__What is required__
Which lines of the entries below include "dive"? List them all.

__Provided data__
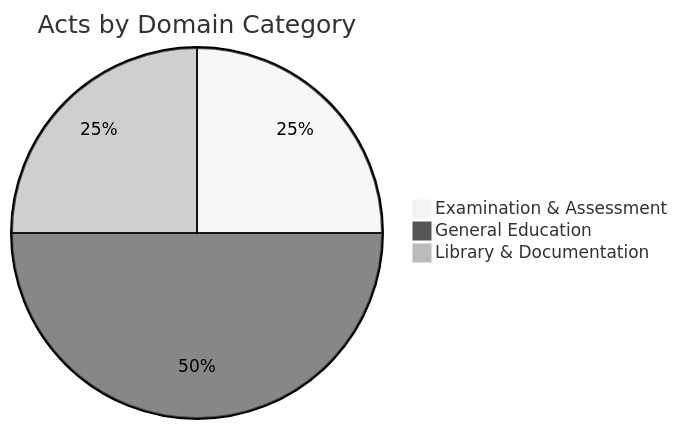
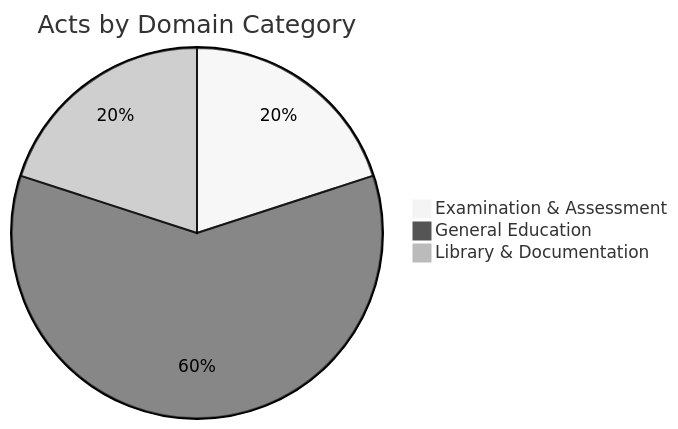
Before and after one commit to LDFLK/research: the diagram in docs/docs/ministry-deep-dive/education/education-ministry.mdx, drawn with Mermaid (neutral theme). The commit also changed other lines of this file and 8 other files, not shown here.

````diff
--- a/docs/docs/ministry-deep-dive/education/education-ministry.mdx
+++ b/docs/docs/ministry-deep-dive/education/education-ministry.mdx
@@ -19,6 +19,6 @@
 ```mermaid
 pie title Acts by Domain Category
     "Examination & Assessment" : 1
-    "General Education" : 2
+    "General Education" : 3
     "Library & Documentation" : 1
 ```
````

__Written solution__
Before and after one commit to LDFLK/research: the diagram in docs/docs/ministry-deep-dive/education/education-ministry.mdx, drawn with Mermaid (neutral theme). The commit also changed other lines of this file and 8 other files, not shown here.
--- a/docs/docs/ministry-deep-dive/education/education-ministry.mdx
+++ b/docs/docs/ministry-deep-dive/education/education-ministry.mdx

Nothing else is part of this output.